Well, yes indeed Mr. Former Vice President, and it does seem in fact that President Weah agrees with you as it was announced on September 12th that the three officials had resigned and had been removed from the administration, and likely there will be further investigations into the vague and unsubstantiated claims brought forward by the US government.

But isn’t is also true that what’s good for the goose is good for the gander? Do we still uphold the very basic, very minimum standard that one should practice what they preach – especially if they intend to run for public office?

For if we are demanding that President Weah permanently disassociate himself from those sanctioned – and that seems to a uniform consensus loudly heard among the opposition – then WHY is it therefor “ok” for Joe Boakai to continue to nurture a close personal and financial relationship with the formerly sanctioned accused war criminal Benoni Urey?
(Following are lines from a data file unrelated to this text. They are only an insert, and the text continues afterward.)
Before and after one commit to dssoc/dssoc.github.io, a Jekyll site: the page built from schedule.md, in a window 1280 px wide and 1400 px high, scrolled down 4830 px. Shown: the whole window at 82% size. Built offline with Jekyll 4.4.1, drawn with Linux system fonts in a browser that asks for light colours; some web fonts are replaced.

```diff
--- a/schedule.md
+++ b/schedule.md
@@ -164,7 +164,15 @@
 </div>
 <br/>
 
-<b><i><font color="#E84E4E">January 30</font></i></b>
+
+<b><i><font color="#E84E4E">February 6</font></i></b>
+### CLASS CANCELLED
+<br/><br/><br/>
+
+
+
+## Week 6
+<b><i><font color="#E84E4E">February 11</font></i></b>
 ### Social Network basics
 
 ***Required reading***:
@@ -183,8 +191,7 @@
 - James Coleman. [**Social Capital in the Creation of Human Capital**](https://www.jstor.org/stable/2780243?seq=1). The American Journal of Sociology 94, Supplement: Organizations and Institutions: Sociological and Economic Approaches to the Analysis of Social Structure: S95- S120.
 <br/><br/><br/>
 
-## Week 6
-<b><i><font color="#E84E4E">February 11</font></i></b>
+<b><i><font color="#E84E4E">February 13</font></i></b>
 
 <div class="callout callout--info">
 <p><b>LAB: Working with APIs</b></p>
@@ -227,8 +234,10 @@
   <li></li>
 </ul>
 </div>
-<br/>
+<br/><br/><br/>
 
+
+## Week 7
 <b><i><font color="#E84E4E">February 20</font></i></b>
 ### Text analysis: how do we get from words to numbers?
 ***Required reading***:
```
The so-called “Urey Problem” has become a major headache and embarrassment for Boakai, growing larger each day as the next election approaches and he begins considering options for the vice president slot on his ticket as well as potential cabinet members. The toxic stain of partnering with an alleged war criminal and taking his dirty money has driven away Boakai’s support base in hordes – so much so that his party cannot even win seats in his Lofa stronghold.
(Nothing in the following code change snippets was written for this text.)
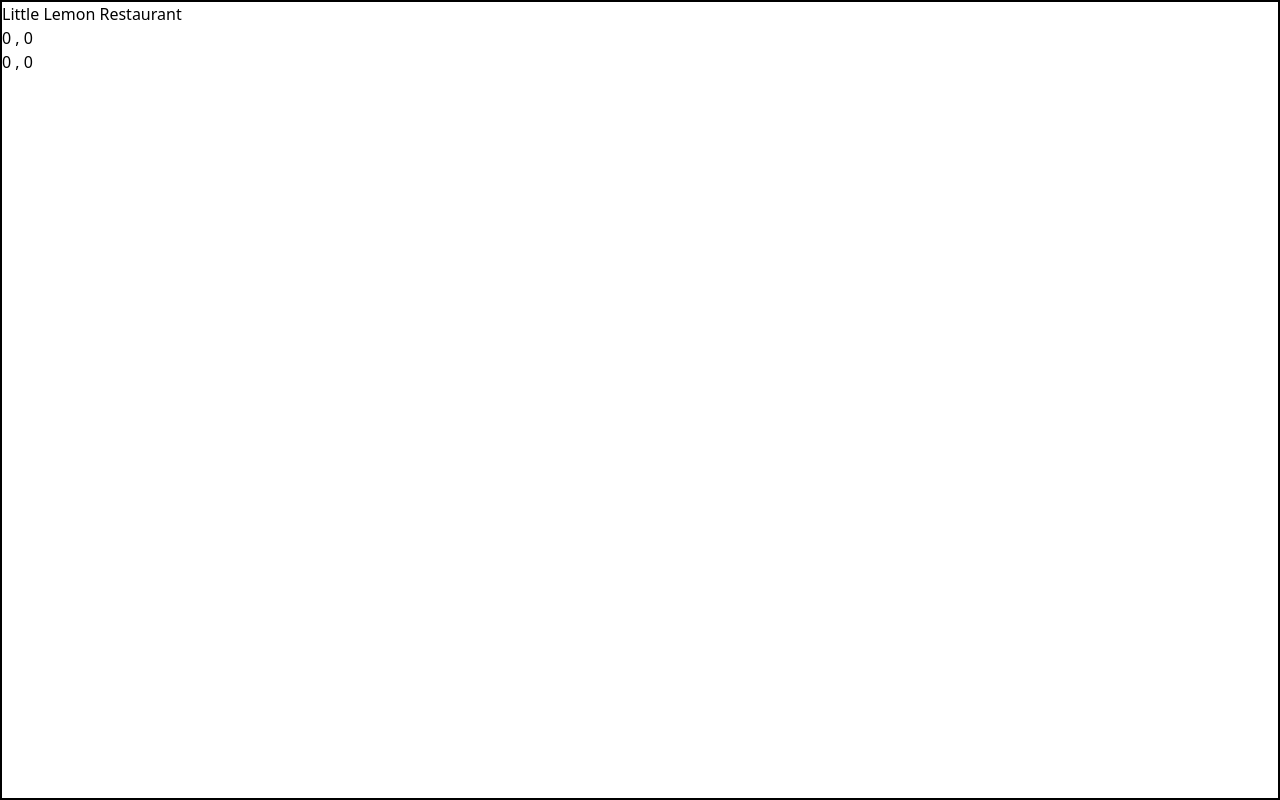
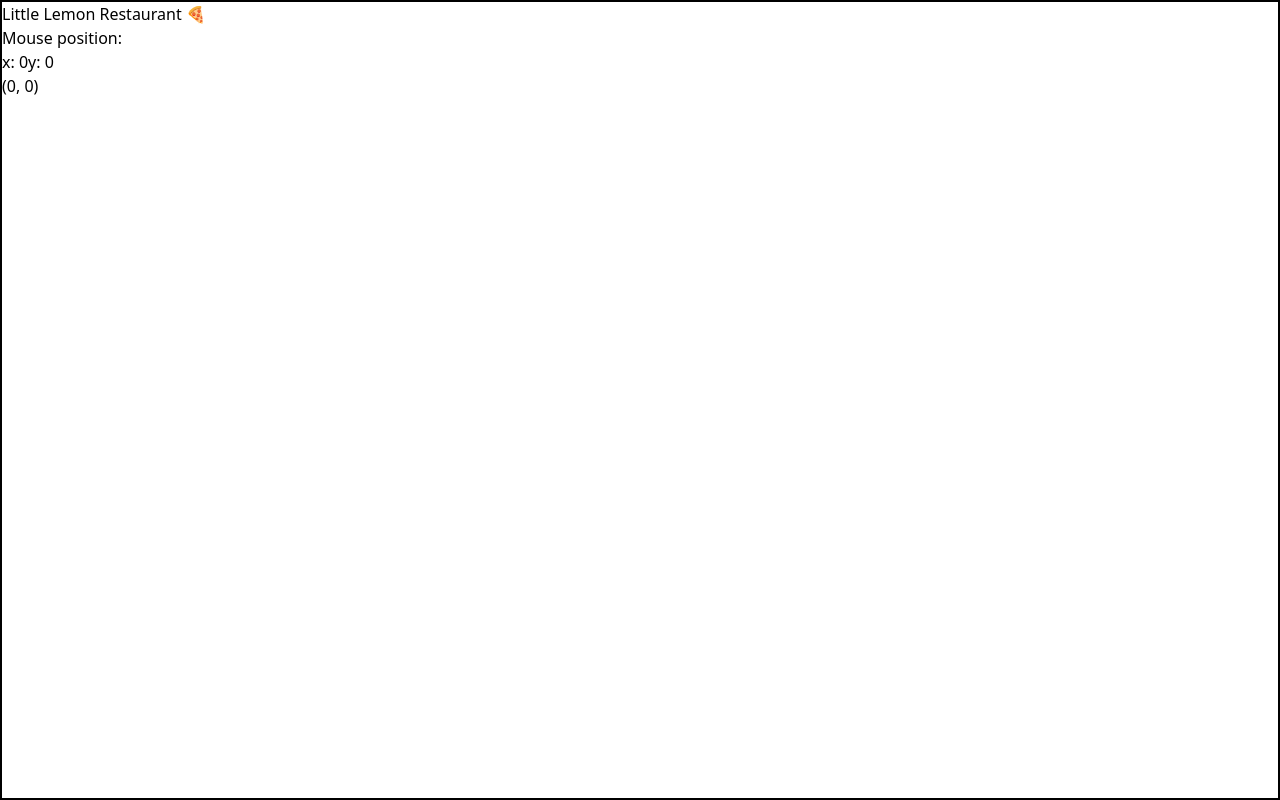
Before and after one commit to Rustemov02/Coursera---Advanced-React-Course, a React (Vite) app: page / in a window 1280 px wide. Built offline with nearby package versions, Linux system fonts and the light colour scheme.

Commit message:
Implementing scroller position with Render props

```diff
--- a/src/App.tsx
+++ b/src/App.tsx
@@ -14,6 +14,8 @@
 import BuildRadioContainer from "./Exercises/BuildRadioGroupComponent";
 import HOCComponents from "./HOC";
 import HOCforCursorPosition from "./Exercises/HOCforCursorPosition";
+import RenderProps from "./RenderProps";
+import ScrollerPositionWithRenderProps from "./Exercises/ScrollerPositionWithRenderProps";
 
 function App() {
   return (
@@ -30,7 +32,9 @@
         {/* <ManipulatingChildren /> */}
         {/* <BuildRadioContainer /> */}
         {/* <HOCComponents /> */}
-        <HOCforCursorPosition />
+        {/* <HOCforCursorPosition /> */}
+        {/* <RenderProps/> */}
+        <ScrollerPositionWithRenderProps />
       </ThemeProvider>
     </div>
   );
--- /dev/null
+++ b/src/Exercises/ScrollerPositionWithRenderProps/index.tsx
@@ -0,0 +1,65 @@
+import { useEffect, useState } from "react";
+
+const MousePosition = ({ render }: any) => {
+  const [mousePosition, setMousePosition] = useState({
+    x: 0,
+    y: 0,
+  });
+
+  useEffect(() => {
+    const handleMousePositionChange = (e: any) => {
+      setMousePosition({
+        x: e.clientX,
+        y: e.clientY,
+      });
+    };
+
+    window.addEventListener("mousemove", handleMousePositionChange);
+
+    return () => {
+      window.removeEventListener("mousemove", handleMousePositionChange);
+    };
+  }, []);
+
+  return <>{render(mousePosition)}</>;
+};
+
+const PanelMouseLogger = ({ mousePosition }: any) => {
+  return (
+    <div className="BasicTracker">
+      <p>Mouse position:</p>
+      <div className="Row">
+        <span>x: {mousePosition.x}</span>
+        <span>y: {mousePosition.y}</span>
+      </div>
+    </div>
+  );
+};
+
+const PointMouseLogger = ({ mousePosition }: any) => {
+  return (
+    <p>
+      ({mousePosition.x}, {mousePosition.y})
+    </p>
+  );
+};
+
+function ScrollerPositionWithRenderProps() {
+  return (
+    <div className="ScrollerPositionWithRenderProps">
+      <header className="Header">Little Lemon Restaurant 🍕</header>
+      <MousePosition
+        render={(mousePosition: any) => (
+          <PanelMouseLogger mousePosition={mousePosition} />
+        )}
+      />
+      <MousePosition
+        render={(mousePosition: any) => (
+          <PointMouseLogger mousePosition={mousePosition} />
+        )}
+      />
+    </div>
+  );
+}
+
+export default ScrollerPositionWithRenderProps;
--- /dev/null
+++ b/src/RenderProps/index.tsx
@@ -0,0 +1,32 @@
+import { useState } from "react";
+
+type ToggleProps = {
+  render: (state: { on: boolean; toggle: () => void }) => React.ReactNode;
+};
+
+const Toggle = ({ render }: ToggleProps) => {
+  const [on, setOn] = useState(false);
+
+  function toggle() {
+    setOn((prev) => !prev);
+  }
+
+  return <>{render({ on, toggle })}</>;
+};
+
+export default function RenderProps() {
+  return (
+    <>
+      <Toggle
+        render={({ on, toggle }) => {
+          return (
+            <div>
+              <button onClick={toggle}>{on ? "ON" : "OFF"}</button>
+              <p>Status: {on ? "Enabled ✅" : "Disabled ❌"}</p>
+            </div>
+          );
+        }}
+      />
+    </>
+  );
+}
```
The facts and the case against Urey are much much worse than the rumors brought against the three officials this summer – and even more concerning, they are proven. Benoni Urey, when he served as Maritime Commissioner under his political godfather Charles Taylor, was found by the United Nations to have diverted funds to purchase all variety of arms from the notorious Russian weapons dealer Viktor Bout – weapons which were used to murder thousands of Liberians in the second Civil War.

The fact that Urey managed to get himself “de-listed” from the sanctions in 2015 after investing hundreds of thousands of dollars into shady lobbyists in Washington does not erase his crimes – if anything there are very credible rumors he may be making his way back onto the list.

But does associating with such a disreputable alleged criminal and “rogue” as Benoni Urey trouble Joe Boakai?  Not even a little bit?

It’s not as though Boakai can claim that he’s unaware of what’s going on here. In a much discussed interview with the magazine Africa Briefing, he was asked the direct question: “Would you continue to support the war crimes tribunal if charges were hypothetically filed against your own political allies, such as Benoni Urey?”

Boakai’s answer did not inspire confidence.

“I will not sit here to judge anybody because I don’t know what each person did and to what extent. That’s why I believe if I knew that someone did something wrong and they know that whatever happens they know the public is aware, they should take the initiative to correct that wrong.  I recall Benoni Urey to be very frank, I don’t know to what extent,” Boakai said, indicating that maybe, if he had to, he’d let his friend be prosecuted.

But that seems like a very forgiving tone, doesn’t it? Maybe right now Joe Boakai is at his desk, writing letters on his nice former VP stationary to the recently sanctioned officials, letting them know that he does not judge them.

Until Boakai can man up and publicly force Benoni Urey to “resign” from active politics and promise no further association, than any claim he has about the George Weah administration is just simply not to be taken seriously.